Scientists from the University of Missouri School of Medicine analyzed data from 62 American clinics on the health of more than 9.1 thousand patients who were hospitalized with a severe course of COVID-19 until November 2020. The results showed that 63 people (less than 1%) were re-infected on average 3.5 months after discharge from the hospital. Two people have died.
In general, virtually all patients had lower respiratory and hepatic impairment rates than after the first infection, and none of them required re-ventilation. According to scientists, this may be due to the fact that the second time patients received more effective therapy, as doctors receive more and more new data on the treatment of COVID-19, excluding toxic and useless drugs.
“Although re-infection was easier than the primary infection, mortality was associated with it,” the scientists warned.
The study authors also identified potential risk groups for re-infection: for example, smokers are almost twice as likely to be reinfected as people without nicotine addiction. The presence of bronchial asthma increases this risk three times, belonging to the black race – two times. At the same time, there were no significant differences in age and gender among patients who were infected twice.
Note that this study did not assess the risk of re-infection due to the spread of new variants of the coronavirus.

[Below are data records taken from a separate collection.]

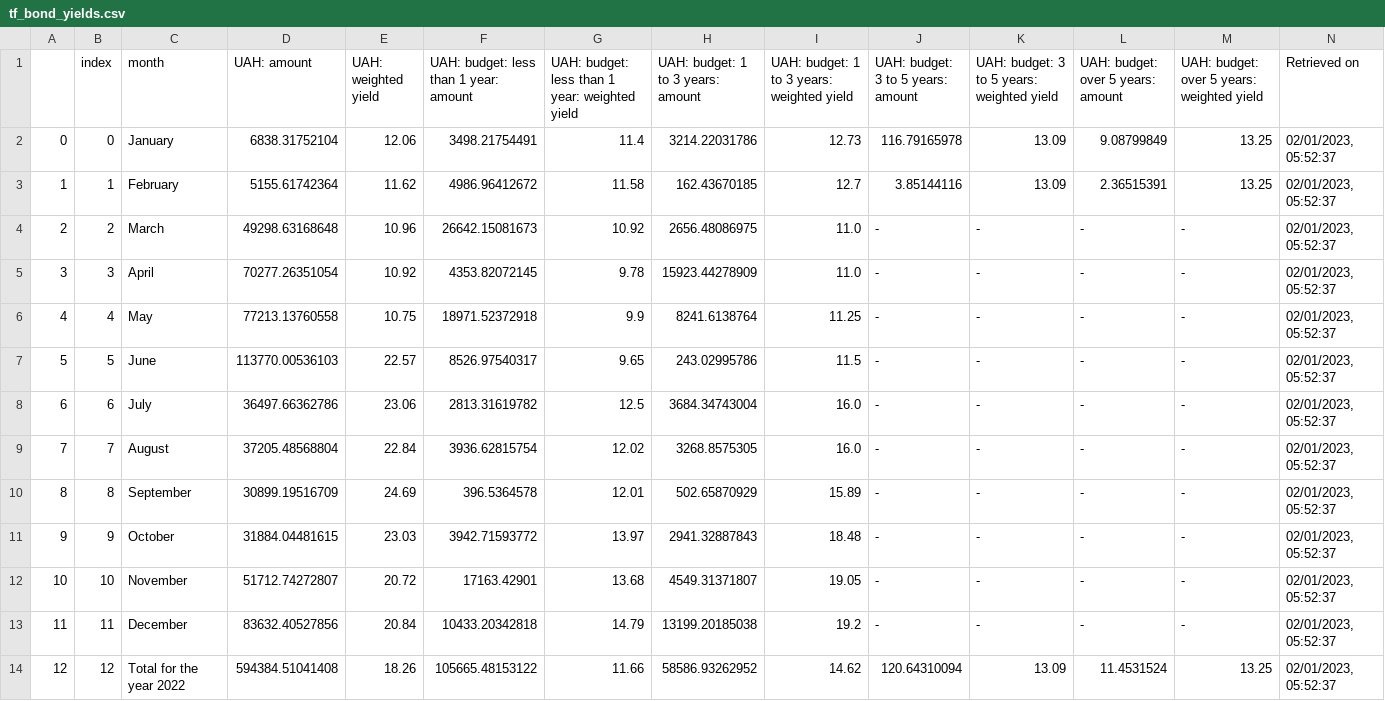
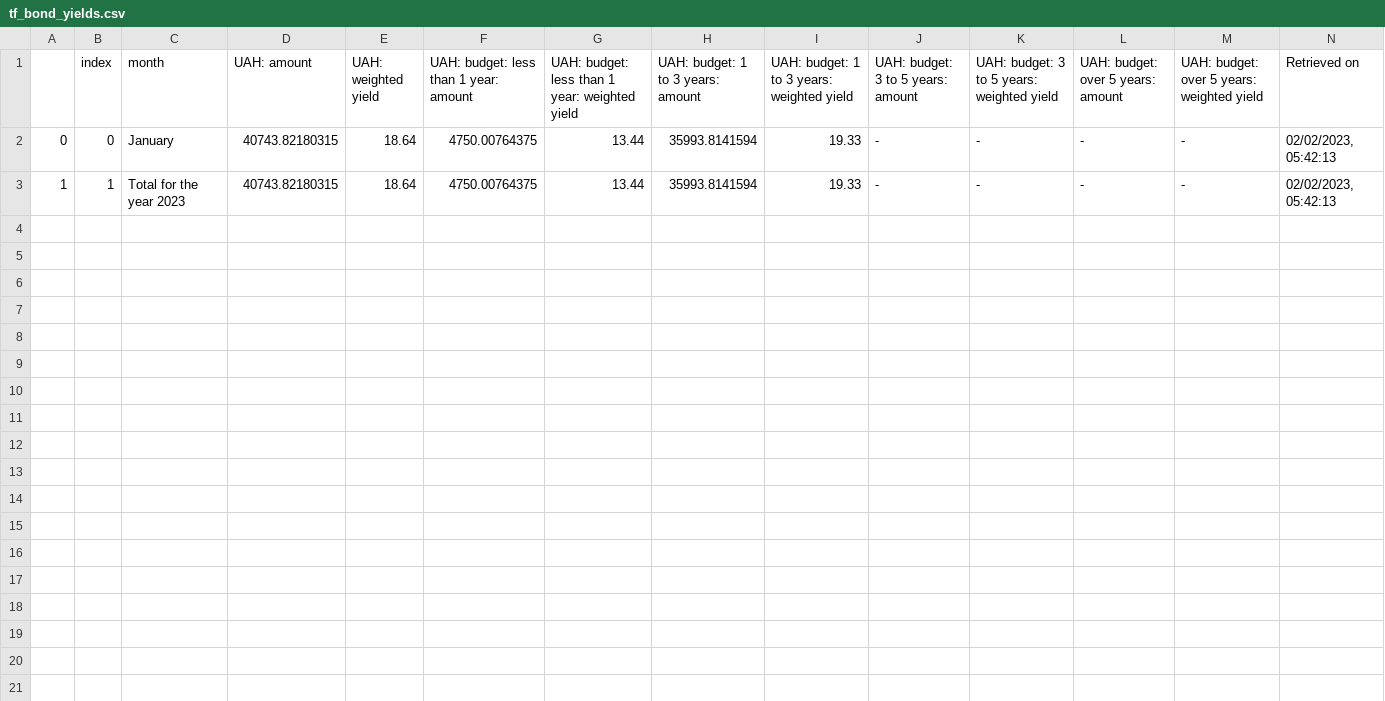
Before and after one commit to artkochnev/ukraine_dashboard, a CSV file: assets/tf_bond_yields.csv, drawn as a sheet; the diff names each change by its address in the sheet, - before the commit and + after, or states it on an @@ line.

```diff
--- a/assets/tf_bond_yields.csv
+++ b/assets/tf_bond_yields.csv
-D2 (UAH: amount): 6838.31752104
+D2 (UAH: amount): 40743.82180315
-E2 (UAH: weighted yield): 12.06
+E2 (UAH: weighted yield): 18.64
-F2: 3498.21754491
+F2: 4750.00764375
-G2: 11.4
+G2: 13.44
-H2: 3214.22031786
+H2: 35993.8141594
-I2: 12.73
+I2: 19.33
-J2: 116.79165978
+J2: -
-K2:K3: 13.09
+K2:K3: -
-L2: 9.08799849
+L2: -
-M2:M3: 13.25
+M2:M3: -
-N2:N3 (Retrieved on): 02/01/2023, 05:52:37
+N2:N3 (Retrieved on): 02/02/2023, 05:42:13
-C3 (month): February
+C3 (month): Total for the year 2023
-D3 (UAH: amount): 5155.61742364
+D3 (UAH: amount): 40743.82180315
-E3 (UAH: weighted yield): 11.62
+E3 (UAH: weighted yield): 18.64
-F3: 4986.96412672
+F3: 4750.00764375
-G3: 11.58
+G3: 13.44
-H3: 162.43670185
+H3: 35993.8141594
-I3: 12.7
+I3: 19.33
-J3: 3.85144116
+J3: -
-L3: 2.36515391
+L3: -
-row 4: 2 | 2 | March | 49298.63168648 | 10.96 | 26642.15081673 | 10.92 | 2656.48086975 | 11.0 | - | - | - | - | 02/01/2023, 05:52:37
-row 5: 3 | 3 | April | 70277.26351054 | 10.92 | 4353.82072145 | 9.78 | 15923.44278909 | 11.0 | - | - | - | - | 02/01/2023, 05:52:37
-row 6: 4 | 4 | May | 77213.13760558 | 10.75 | 18971.52372918 | 9.9 | 8241.6138764 | 11.25 | - | - | - | - | 02/01/2023, 05:52:37
-row 7: 5 | 5 | June | 113770.00536103 | 22.57 | 8526.97540317 | 9.65 | 243.02995786 | 11.5 | - | - | - | - | 02/01/2023, 05:52:37
-row 8: 6 | 6 | July | 36497.66362786 | 23.06 | 2813.31619782 | 12.5 | 3684.34743004 | 16.0 | - | - | - | - | 02/01/2023, 05:52:37
-row 9: 7 | 7 | August | 37205.48568804 | 22.84 | 3936.62815754 | 12.02 | 3268.8575305 | 16.0 | - | - | - | - | 02/01/2023, 05:52:37
-row 10: 8 | 8 | September | 30899.19516709 | 24.69 | 396.5364578 | 12.01 | 502.65870929 | 15.89 | - | - | - | - | 02/01/2023, 05:52:37
-row 11: 9 | 9 | October | 31884.04481615 | 23.03 | 3942.71593772 | 13.97 | 2941.32887843 | 18.48 | - | - | - | - | 02/01/2023, 05:52:37
-row 12: 10 | 10 | November | 51712.74272807 | 20.72 | 17163.42901 | 13.68 | 4549.31371807 | 19.05 | - | - | - | - | 02/01/2023, 05:52:37
-row 13: 11 | 11 | December | 83632.40527856 | 20.84 | 10433.20342818 | 14.79 | 13199.20185038 | 19.2 | - | - | - | - | 02/01/2023, 05:52:37
-row 14: 12 | 12 | Total for the year 2022 | 594384.51041408 | 18.26 | 105665.48153122 | 11.66 | 58586.93262952 | 14.62 | 120.64310094 | 13.09 | 11.4531524 | 13.25 | 02/01/2023, 05:52:37
```
Also changed, not shown: assets/src_bond_yields.csv, assets/src_hum_data.csv, 35 other files.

However, according to the latest data, the delta variant of SARS-CoV-2, first discovered in India, is contagious by at least 40% compared to the “British” alpha variant, and the likelihood of hospitalization in infected patients doubles.